I just don’t get it.


Utility Scale Solar kills 140,000 Birds

That is the conservative estimate and the reason eludes people.  So, enter the consultants to tap into fear, uncertainty, and doubt, their favorite formula which many of us call FUD.  Years ago Susan and I were traveling with a group of energy consultants doing regional daylong seminars on energy efficiency and one of them told me about WASTE … the Welfare Act for Scientists, Technologists, and Engineers.  This is what he called the endless studies conducted by the DOE after the second energy embargo.

Don’t get me wrong. I do believe we need to study why birds are being killed by these large solar arrays.  As you read this article you will hear several very credible theories.

However, my Kepner and Tregoe training kicks in here and wants to know if we have any idea how birds see and comprehend what they think they see.  Our house is constantly being attacked by male cardinals who see their reflection in our windows and try to scare off the intruder … many of these dumb birds kill themselves in their efforts.  Perhaps that is eventually improving the gene pool for future generations, but I hate to see them kill themselves this way.

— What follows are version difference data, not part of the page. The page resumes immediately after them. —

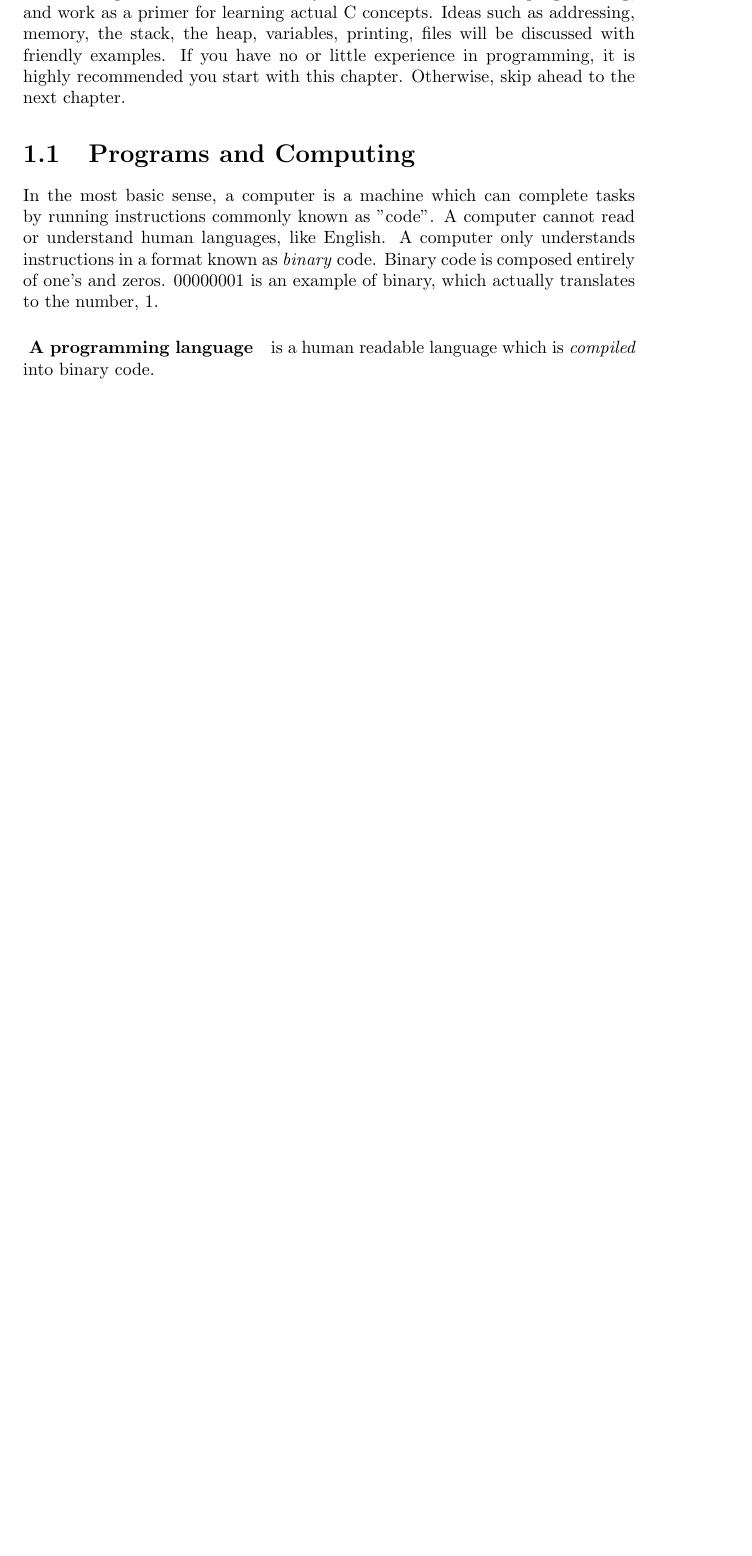
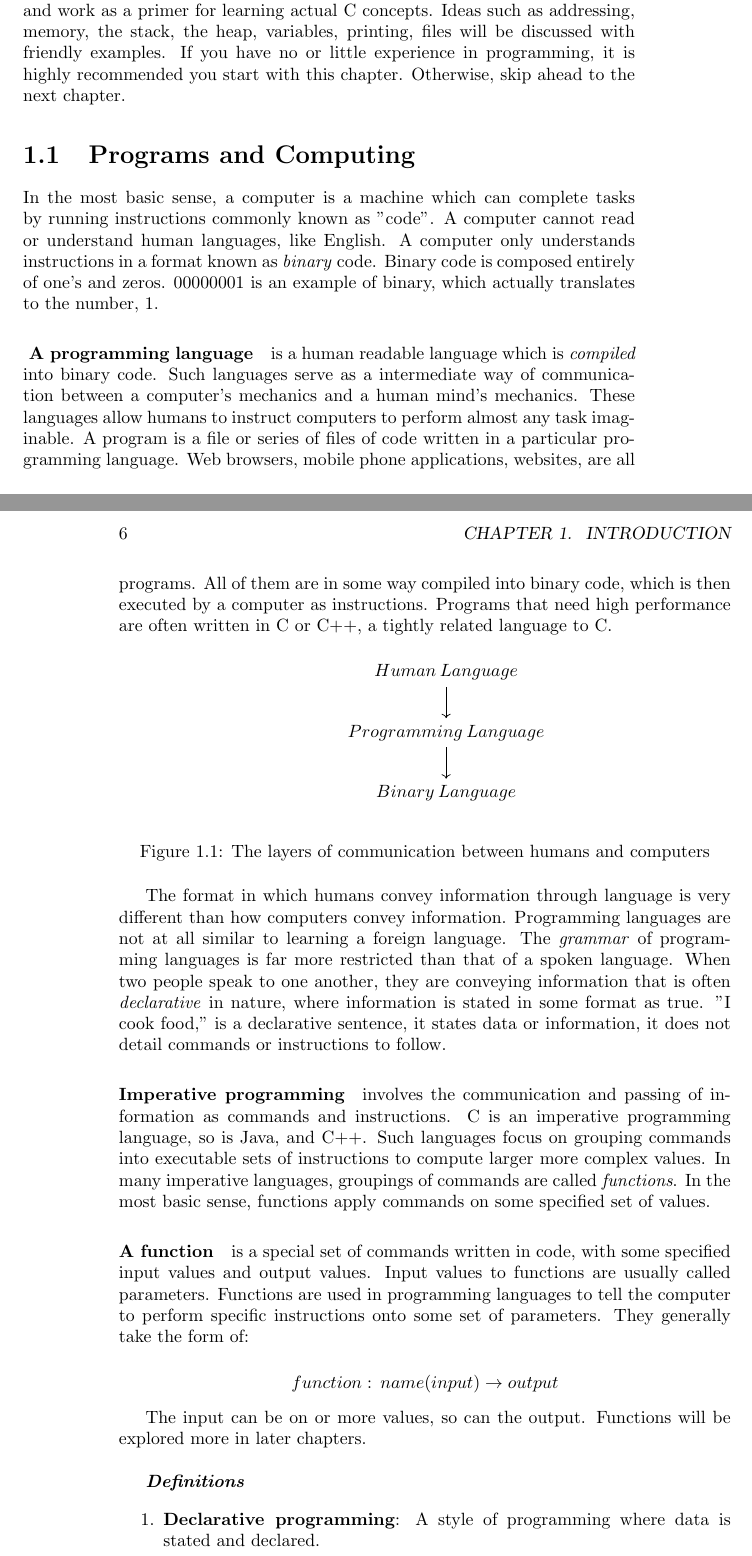
Before and after one commit to jweinst1/c-book, a LaTeX book (CaBeginnersGuide.tex, which reads chapters/Introduction.tex): part of page 5 of 5 before the commit and two parts of pages 5 and 6 of 7 after it, the two joined at a grey line, cut so that both start at the same text, the shorter picture padded with empty space. Compiled offline with pdfLaTeX.

Commit message:
workbook

```diff
--- a/chapters/Introduction.tex
+++ b/chapters/Introduction.tex
@@ -9,4 +9,32 @@
 \section{Programs and Computing}
 
 \par In the most basic sense, a computer is a machine which can complete tasks by running instructions commonly known as "code". A computer cannot read or understand human languages, like English. A computer only understands instructions in a format known as \textit{binary} code. Binary code is composed entirely of one's and zeros. $00000001$ is an example of binary, which actually translates to the number, $1$.
-\paragraph{ A programming language} is a human readable language which is \textit{compiled} into binary code.
+\paragraph{ A programming language} is a human readable language which is \textit{compiled} into binary code. Such languages serve as a intermediate way of communication between a computer's mechanics and a human mind's mechanics. These languages allow humans to instruct computers to perform almost any task imaginable. A program is a file or series of files of code written in a particular programming language. Web browsers, mobile phone applications, websites, are all programs. All of them are in some way compiled into binary code, which is then executed by a computer as instructions. Programs that need high performance are often written in C or C++, a tightly related language to C.
+% layer language diagram
+\begin{figure}[h]
+  \begin{center}
+  \begin{tikzcd}
+     &Human\hspace{2pt} Language \arrow[d] \\
+     &Programming\hspace{2pt} Language \arrow[d] \\
+     &Binary\hspace{2pt} Language
+   \end {tikzcd}
+   \end{center}
+\caption{The layers of communication between humans and computers}
+\end{figure}
+
+\par The format in which humans convey information through language is very different than how computers convey information. Programming languages are not at all similar to learning a foreign language. The \textit{grammar} of programming languages is far more restricted than that of a spoken language. When two people speak to one another, they are conveying information that is often \textit{declarative} in nature, where information is stated in some format as true. "I cook food," is a declarative sentence, it states data or information, it does not detail commands or instructions to follow.
+\paragraph{Imperative programming} involves the communication and passing of information as commands and instructions. C is an imperative programming language, so is Java, and C++. Such languages focus on grouping commands into executable sets of instructions to compute larger more complex values. In many imperative languages, groupings of commands are called \textit{functions}. In the most basic sense, functions apply commands on some specified set of values.
+\paragraph{A function} is a special set of commands written in code, with some specified input values and output values. Input values to functions are usually called parameters. Functions are used in programming languages to tell the computer to perform specific instructions onto some set of parameters. They generally take the form of:
+
+$$
+function:\hspace{2pt} name(input) \rightarrow output
+$$
+
+The input can be on or more values, so can the output. Functions will be explored more in later chapters. \\
+
+% list of definitions discussed:
+\emph{\textbf{Definitions}}
+\begin{enumerate}
+\item \textbf{Declarative programming}: A style of programming where data is stated and declared.
+\item \textbf{Imperative programming}: A style of programming that uses commands and instructions that compute data.
+\item \textbf{Functions}: A group of commands executed on some specified set of values.
```
Also changed, not shown: CaBeginnersGuide.pdf, chapters/Introduction.tex (31 more changed lines), 4 other files.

Our office is right next to a large pond which freezes over most winters.  It is hilarious to watch the geese attempt to land on it when it does because the black ice looks so much like open water.  Even the Keystone Cops would have thought this was funny.  You would think they would watch the first one or two make the landing attempt before all following along, but they don’t.  Every one of them skids and skates, rolling across the ice like bowling pins scattering.

Recent research has suggested that wind turbine blades should be black rather than white so birds can see them better.  Once again, are we sure we know what they are seeing?  I don’t think so … with their viewing angle they don’t see the blades coming from their side at speeds of 120-180 mph as they get close to them. The older, smaller wind turbines did not have these speeds and can be painted black to make them more visible.

Once again, where is the critical thinking?  Oh, I forgot … the key to consulting is to find FUD and capitalize on it.  That is pretty easy to do these days.  FUD is everywhere.

Is Hydrogen Green or Blue?

Funny.  I always thought hydrogen was colorless … who knew?  Yeah, I know, it’s a play on words.  Of course, hydrogen is colorless.  Methane is colorless too but it is the bad boy of environmental impacts with 20+ times the climate impact of another colorless gas, carbon dioxide.

The news media now around the world is abuzz over green hydrogen, made from excess solar and wind energy … that is why it is termed “green.”  Read this and other articles and see for yourself why everyone is so excited.

Sorry to be the Debbie Downer on this lovefest, but let me point out that the place where the hydrogen is made is likely not the place where it might be used … ergo you need to store and transport the hydrogen.  Oh.

And, also let me remind everyone that hydrogen is the smallest molecule possible, making it the least dense. So, to store it, you have to use an enormous amount of electricity to compress it after using an enormous amount of energy to separate it from the oxygen in the water it came from.  Oh … yeah … this is also in places where water is not just sitting on the surface of the ground asking to be used for electrolysis.

On the other hand, this is just one more example of the excitement about a future situation that overwhelms common sense.  For those of you who do know and care, watch how natural gas is being banned from new construction of homes and businesses because it has been deemed far from green.  What??  Yep!  They are using the same reasoning about some future state of renewables as being greener than natural gas.

Future states are great reading … just not yet a reality.

I spent 6 years working for the leading new technology company that spearheaded the development of fuel cells.  That was 45 years ago, and the catchphrase back then was they were “five years off” from commercialization.  They are still not commercially viable.  And, by the way, there is still no commercially viable hydrogen for them to use.  They have to start with natural gas and strip away the carbon.  Oh … and where did that carbon go?

Yeah.  Nice idea.  Great nighttime reading for energy zealots.